Complaining about what year people die in is one step short of astrology. Stop it. It hurts my brain. G+
Colin Kaepernick is dumb and wrong. But he has the right to be dumb and wrong. Fine. But he is not just disrespecting the flag and the nation, but all the people who came there to watch the game.

He should do as various other athletes do, and stand out of respect for the people around him, while not saluting the flag.

When the Canadian anthem is played at hockey games, I don't salute the Canadian flag ... but I stand out of respect for the people around me who are. You saw the same thing throughout the Olympics, where people of all nations stood in respect when the anthem is played for some other nation. I'd even stand for the North Korean anthem, out of respect to the North Korean people -- not the nation they represent -- around me.

If you refuse to stand, it's not refusing to respect the flag or the people ... it's explicitly showing *dis*respect for them. It's making a statement of hate. If that's what you want to do, fine ... but expect a backlash, and for your message to get lost in the process.

Now let's move on ... after watching this video.

http://ftw.usatoday.com/2016/08/pole-vaulter-national-anthem-sam-kendricks-2016-rio-olympics G+
The evidence against Hillary -- pay-to-play, mishandling classified information -- is much stronger than the evidence against Tom Brady. G+
I wrote this eight years ago, next month. Time for a refresher. G+
Gary Johnson reiterated on Stossel this week that government should use force to punish people for refusing to provide services they morally disagree with.

Johnson proves three things. First, he doesn't actually believe, fundamentally in liberty. He believes that liberty is good when it achieves a practical goal, but not for its own sake. Your freedom is only good because it is good for society, not because it is good for you, in his view.

Second, he has a deep lack of understanding and empathy for people with values different from his own. He looks down on religious people as backward and mean, not because they are (although certainly some are), but because he doesn't share their beliefs, and so therefore there's something wrong with them.

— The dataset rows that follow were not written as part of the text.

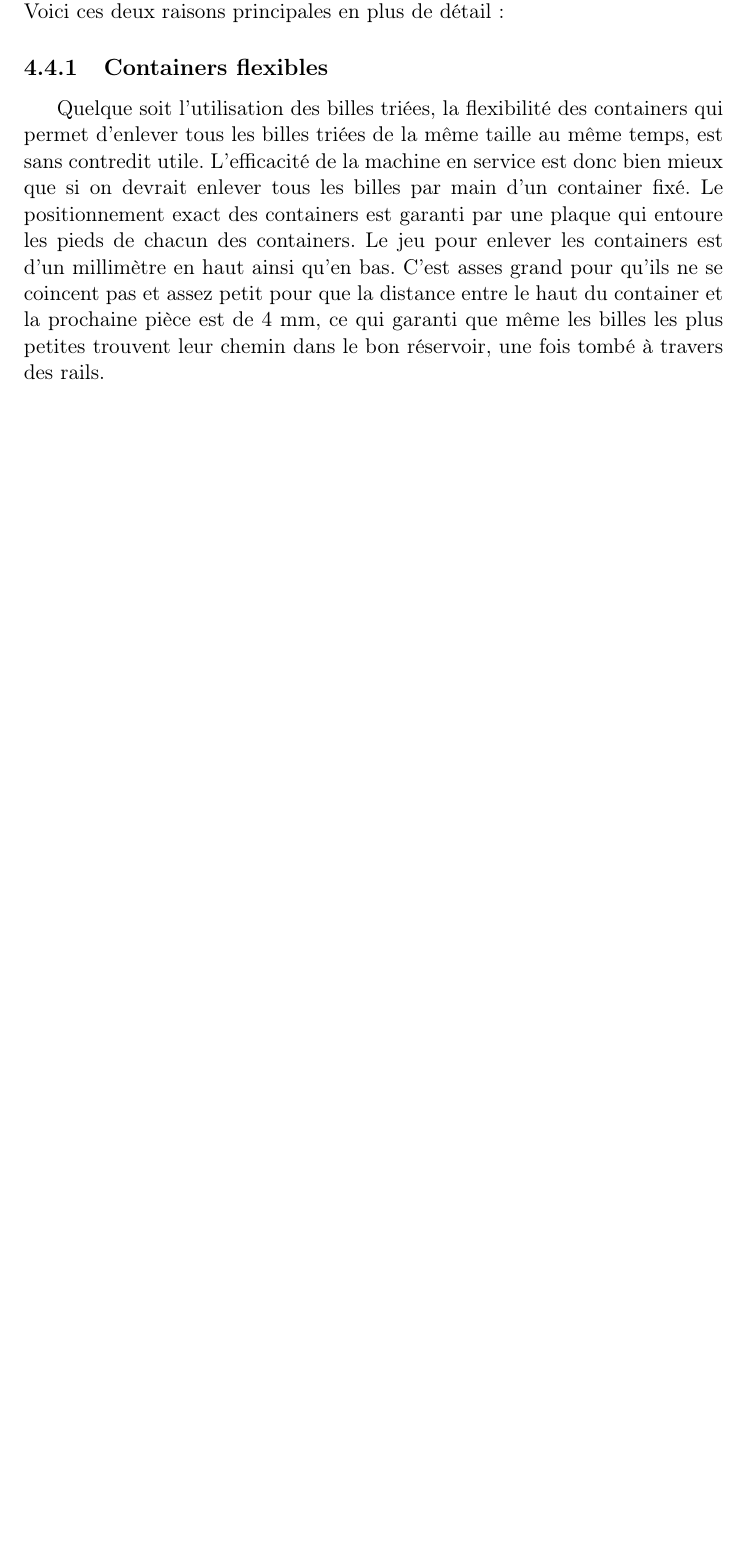
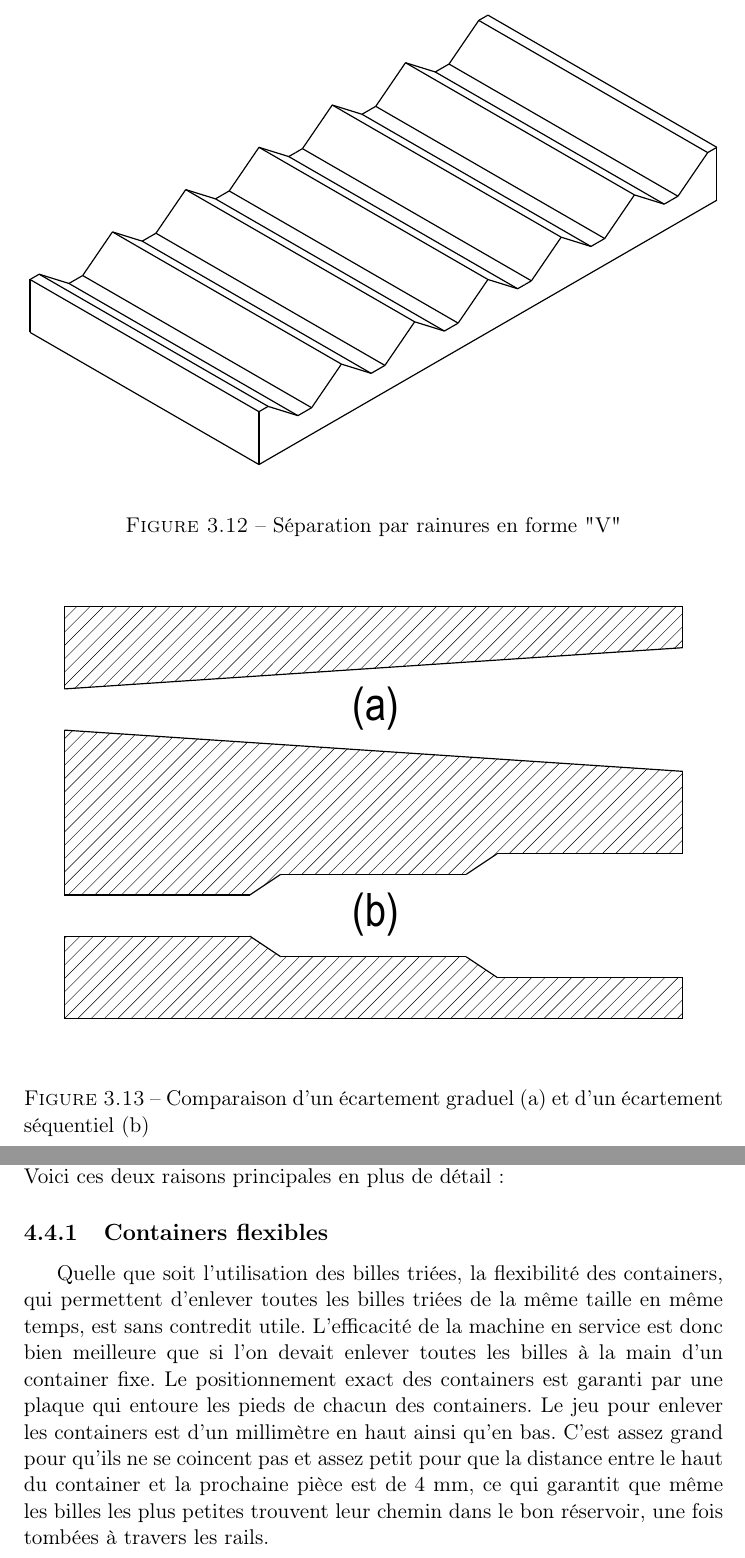
Before and after one commit to rbnbonny/Mechanical-Construction---Project, a LaTeX document (Main.tex, which reads Sections/Concepts.tex, Sections/Justifications.tex): part of page 20 of 28 before the commit and two parts of pages 17 and 21 of 29 after it, the two joined at a grey line, cut at the place of the change, the shorter picture padded with empty space. Compiled offline with pdfLaTeX.

Commit message:
Updates from ShareLaTeX

```diff
--- a/Main.tex
+++ b/Main.tex
@@ -9,7 +9,9 @@
 \usepackage{hyphenat} % Coupure de mots avancée
 \usepackage{enumitem} % Énumération avancée
 
-\title{Trieur de billes de roulement}
+%\title{Trieur de billes de roulement}
+%\title{Le Kampfpanzer 90}
+\title{Sylvie}
 \author{Robin Bonny \and Leon Locher \and Axel Sutter \and Nicola Windler}
 \date{Semestre de printemps 2018}
 
--- a/Sections/Concepts.tex
+++ b/Sections/Concepts.tex
@@ -129,3 +134,9 @@ La première idée était d'ordonner les billes en utilisant des coins sur un pl
 \subsubsection{Rainures}
 Après avoir abandonné l'idée des coins, nous avons cherché une autre solution pour guider les billes qui arrivent de la roue dentée sur les rails. Notre deuxième option était de séparer les billes, non pas grâce à d'autres pièces, mais par leur propre poids. Cette idée consistait en une plaque avec des rainures de forme arrondie ou linéaire. Ces deux options n'étaient pourtant pas optimales non plus, car il fallait fraiser les cercles ou les formes en "V" dans une plaque, un défaut qui augmentera beaucoup le coût de cette pièce.
 
+\begin{figure}
+    \centering
+    \includegraphics[width=\textwidth]{Graphics/Rails/SEPARATEUR_V.pdf}
+    \caption{Séparation par rainures en forme "V"}
+    %\label{fig:S_Rainures}
+\end{figure}
@@ -137,12 +147,15 @@ Après avoir abandonné l'idée des coins, nous avons cherché une autre solutio
 \subsubsection{Ecartement graduel}
 Notre première idée pour trier des billes de trois tailles différentes était d'utiliser des rails quasi-parallèles qui s'écartaient de manière graduelle.
 
-% image
-
 \subsubsection{Ecartement séquentiel}
 Pour résoudre les faiblesses de l'écartement graduel, nous l'avons adapté et sommes arrivés à un écartement séquentiel. L'avantage de cette technique est que les billes ne ralentissent pas dans leurs rails, mais roulent avec une vitesse constante, jusqu'au point où se trouve le saut d'un diamètre au prochain et tombent dans le réservoir au-dessous.
 
-% image
+\begin{figure}
+    \centering
+    \includegraphics[width=\textwidth]{Graphics/Rails/ECARTEMENTS.pdf}
+    \caption{Comparaison d'un écartement graduel (a) et d'un écartement séquentiel (b)}
+    %\label{fig:Ecartements}
+\end{figure}
 
 \subsubsection{Plaque inclinée et barres}
 Une idée alternative aux solutions avec les rails était de monter des barres au-dessus d'une plaque inclinée, de manière à ce que les billes avec un diamètre donné seront transportées à coté de la plaque et les billes plus petites passent au-dessous de la barre jusqu'à la prochaine.
--- a/Sections/Justifications.tex
+++ b/Sections/Justifications.tex
@@ -10,7 +10,7 @@
 La version finale du réservoir pour les billes triées était le troisième brouillon. Au contraire du premier brouillon, la version finale nous permet d'enlever les containers avec les billes triées séparément. Cela sans que la construction des pièces soit difficile, ce qui a exclu le deuxième brouillon. Voici ces deux raisons principales en plus de détail:
 
 \subsection{Containers flexibles}
-Quelque soit l'utilisation des billes triées, la flexibilité des containers qui permet d'enlever tous les billes triées de la même taille au même temps, est sans contredit utile. L'efficacité de la machine en service est donc bien mieux que si on devrait enlever tous les billes par main d'un container fixé. Le positionnement exact des containers est garanti par une plaque %{insérer lien dessin sol}
-qui entoure les pieds de chacun des containers. Le jeu pour enlever les containers est d'un millimètre en haut ainsi qu'en bas. C'est asses grand pour qu'ils ne se coincent pas et assez petit pour que la distance entre le haut du container et la prochaine pièce est de 4 mm, ce qui garanti que même les billes les plus petites trouvent leur chemin dans le bon réservoir, une fois tombé à travers des rails.
+Quelle que soit l'utilisation des billes triées, la flexibilité des containers, qui permettent d'enlever toutes les billes triées de la même taille en même temps, est sans contredit utile. L'efficacité de la machine en service est donc bien meilleure que si l'on devait enlever toutes les billes à la main d'un container fixe. Le positionnement exact des containers est garanti par une plaque %{insérer lien dessin sol}
+qui entoure les pieds de chacun des containers. Le jeu pour enlever les containers est d'un millimètre en haut ainsi qu'en bas. C'est assez grand pour qu'ils ne se coincent pas et assez petit pour que la distance entre le haut du container et la prochaine pièce est de 4 mm, ce qui garantit que même les billes les plus petites trouvent leur chemin dans le bon réservoir, une fois tombées à travers les rails.
 
 \subsection{Usinage}
```
Also changed, not shown: Graphics/Rails/COINS.pdf (added), Graphics/Rails/ECARTEMENTS.pdf (added), Graphics/Rails/SEPARATEUR_V.pdf (added), Sections/Concepts.tex (11 more changed lines), Sections/Justifications.tex (6 more changed lines).
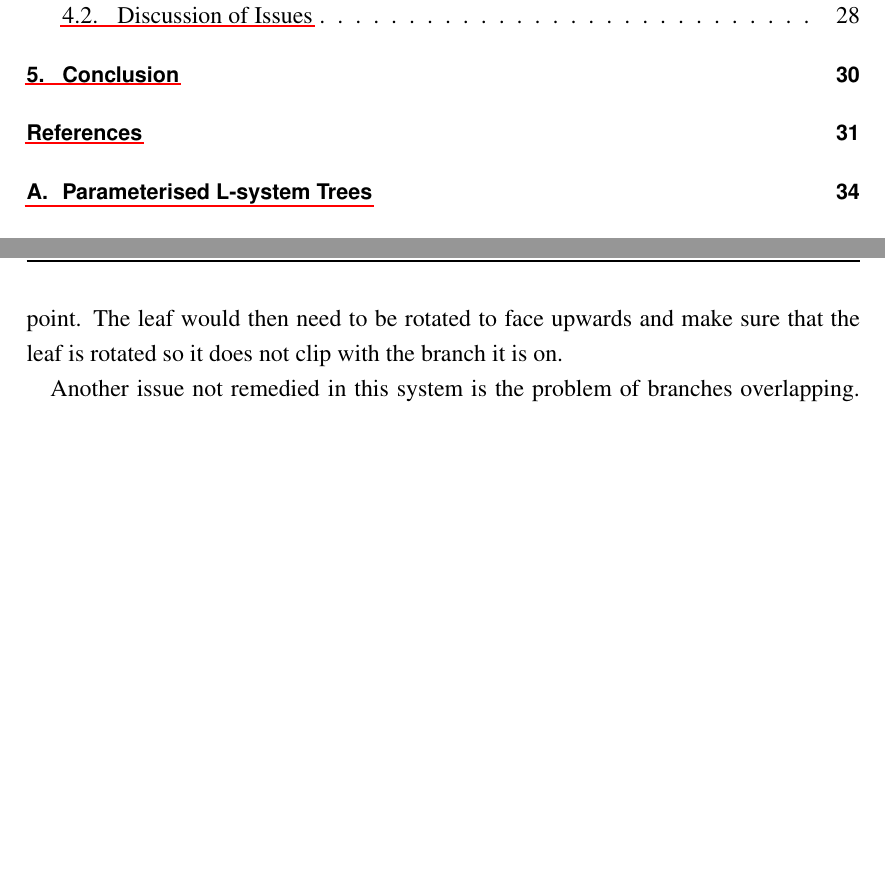
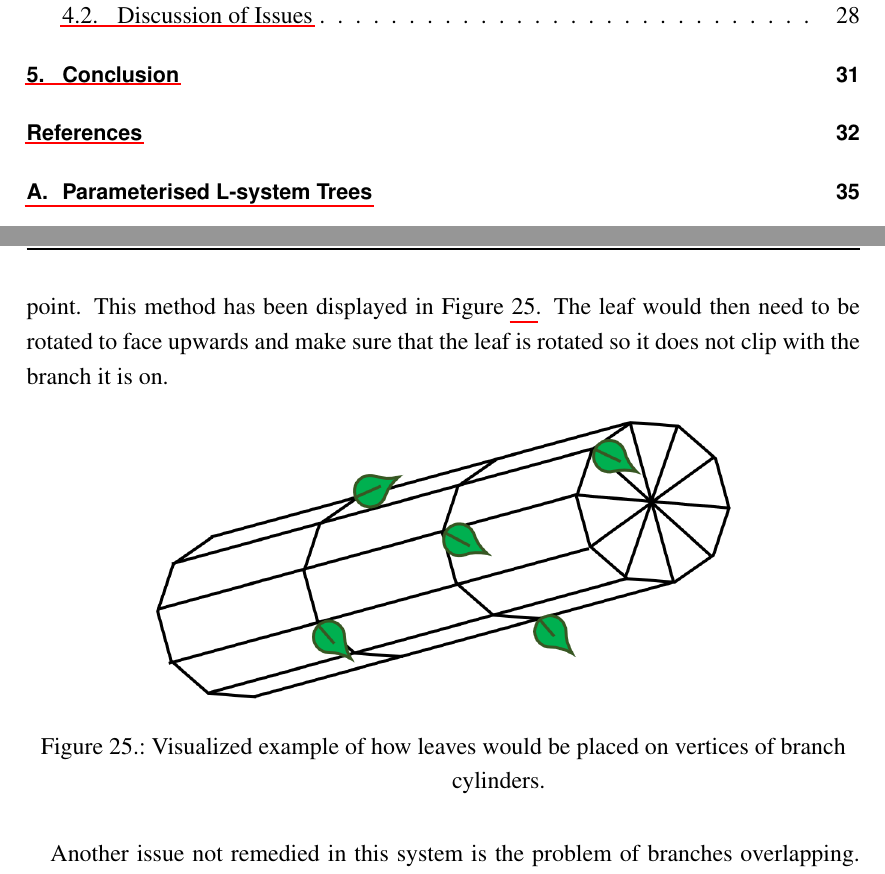
Before and after one commit to Tom-1506/-LaTeX-Docs, a LaTeX document (ProjectPortfolio/ProjectPortfolio.tex): two parts of pages 3 and 30 of 37 before the commit and two parts of pages 3 and 30 of 38 after it, joined at a grey line, cut so that both start at the same text, the shorter picture padded with empty space. The pictures show the PDF file ProjectPortfolio/ProjectPortfolio.pdf that the author committed with the source.

Commit message:
Add leaf figure

```diff
--- a/ProjectPortfolio/ProjectPortfolio.tex
+++ b/ProjectPortfolio/ProjectPortfolio.tex
@@ -794,8 +794,17 @@ Bloomenthal and Weber et al., leaves would be rendered as prefabs with a chosen
 here would come from producing a method to place the leaf models on the surface of the branch correctly.
 A possible method for choosing placement on a branch would be to choose points on the surface of a
 cylinder, such as some of the vertical segment vertices, and to render the leaf with its base at the
-chosen point. The leaf would then need to be rotated to face upwards and make sure that the leaf
-is rotated so it does not clip with the branch it is on.
+chosen point. This method has been displayed in Figure \ref{fig:leaf-placement}. The leaf would then
+need to be rotated to face upwards and make sure that the leaf is rotated so it does not clip with the
+branch it is on.
+
+\begin{figure}[ht]
+    \includegraphics[scale=0.4]{leaf-placement.PNG}
+    \centering
+    \captionsetup{justification=centering}
+    \caption{Visualized example of how leaves would be placed on vertices of branch cylinders.}
+    \label{fig:leaf-placement}
+\end{figure}
 
 Another issue not remedied in this system is the problem of branches overlapping. This would be solved
 as part of the cylinder generation process. Each cylinder would have to be checked by calculating
```
Also changed, not shown: ProjectPortfolio/ProjectPortfolio.pdf, ProjectPortfolio/images/leaf-placement.PNG (added).
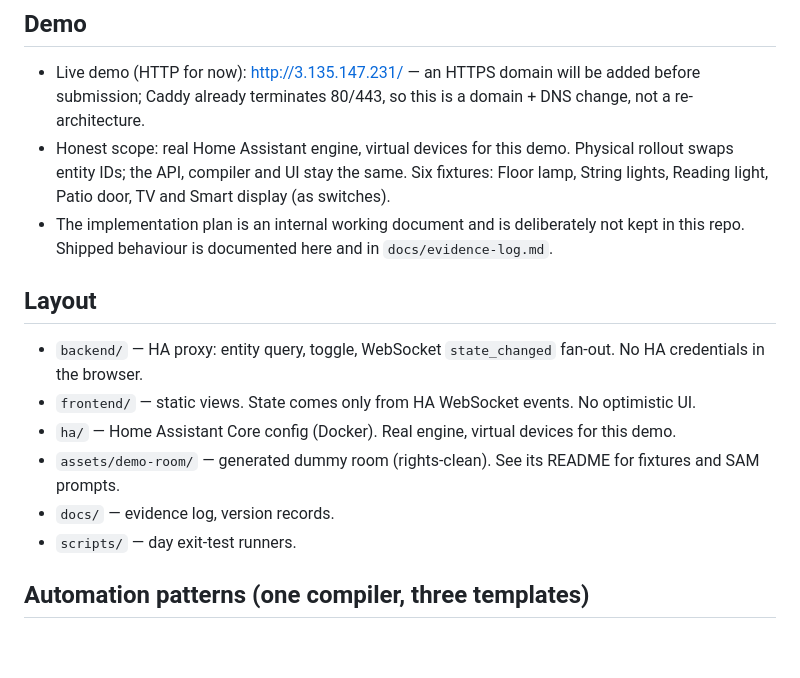
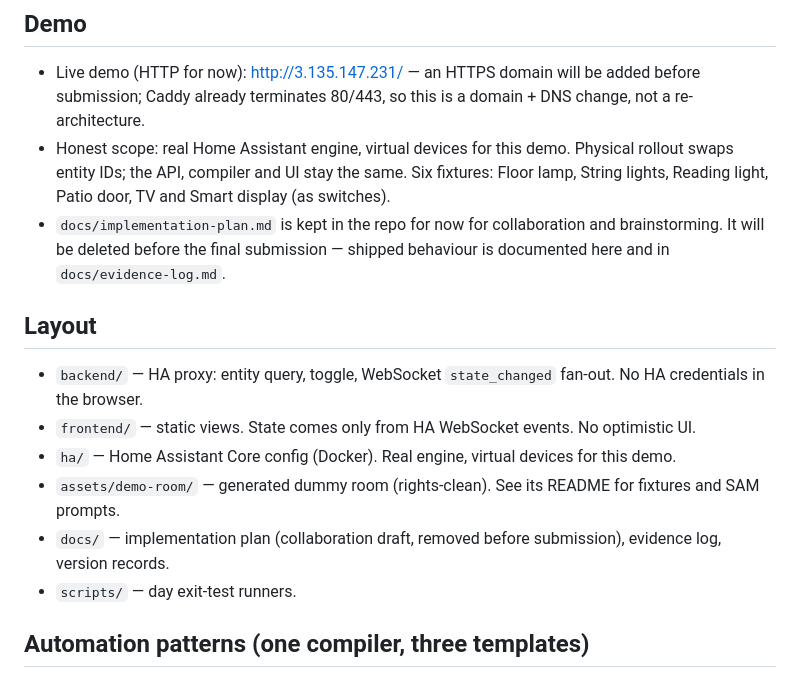
Before and after one commit to varunchari/homeTwin, a Markdown page: README.md, the part around the change. GitHub-like rendering; blank space fills up the shorter version.

```diff
--- a/README.md
+++ b/README.md
@@ -8,7 +8,7 @@ Built Oct 27–Nov 4, 2026 for the Meta Global AI Developer Hackathon (Cerebral
 
 - Live demo (HTTP for now): http://3.135.147.231/ — an HTTPS domain will be added before submission; Caddy already terminates 80/443, so this is a domain + DNS change, not a re-architecture.
 - Honest scope: real Home Assistant engine, virtual devices for this demo. Physical rollout swaps entity IDs; the API, compiler and UI stay the same. Six fixtures: Floor lamp, String lights, Reading light, Patio door, TV and Smart display (as switches).
-- The implementation plan is an internal working document and is deliberately not kept in this repo. Shipped behaviour is documented here and in `docs/evidence-log.md`.
+- `docs/implementation-plan.md` is kept in the repo for now for collaboration and brainstorming. It will be deleted before the final submission — shipped behaviour is documented here and in `docs/evidence-log.md`.
 
 ## Layout
 
@@ -16,7 +16,7 @@ Built Oct 27–Nov 4, 2026 for the Meta Global AI Developer Hackathon (Cerebral
 - `frontend/` — static views. State comes only from HA WebSocket events. No optimistic UI.
 - `ha/` — Home Assistant Core config (Docker). Real engine, virtual devices for this demo.
 - `assets/demo-room/` — generated dummy room (rights-clean). See its README for fixtures and SAM prompts.
-- `docs/` — evidence log, version records.
+- `docs/` — implementation plan (collaboration draft, removed before submission), evidence log, version records.
 - `scripts/` — day exit-test runners.
 
 ## Automation patterns (one compiler, three templates)
```
Also changed, not shown: docs/implementation-plan.md (added, +57 -0 lines).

Third, he knows very little about the First Amendment. He thinks religious freedom of the sort that allows someone to simply not provide photo services for a gay wedding is the same that would allow someone to murder because "God told them to." In the words of Ian Tuttle, "This is some A-grade, five-star, top-shelf stupid — and that’s in an election featuring almost unlimited material from Donald J. Trump."

This is why I won't vote for Gary Johnson, the Libertarian Party nominee, even in an election where a. I won't vote for the Democrat, b. I won't vote for the Republican, and c. I call myself a libertarian. G+
The New York Times is quite clearly so biased in favor of Clinton -- or against Trump -- that it is refusing to report on legitimate and serious negative news about her.

We already had the fact about a month ago that in Clinton's first interview response after the Comey hearing about her mishandling of classified information, she told several lies about it, and the Times refused to report on it.

Now, we have the AP story that demonstrates that of her meetings -- other than meetings that are directly a part of her job, such as with government (including foreign government) officials and staff -- a majority of them were with donors to her charitable foundation.

These are big stories. And the Times simply refuses to report on them at all. You would never know about these important stories if you got all of your news from the Times.

"All the news that's fit to print" is a lie. G+
<pudge/*> (pronounced "PudgeGlob") is thousands of posts over many years by Pudge.

"It is the common fate of the indolent to see their rights become a prey to the active. The condition upon which God hath given liberty to man is eternal vigilance; which condition if he break, servitude is at once the consequence of his crime and the punishment of his guilt."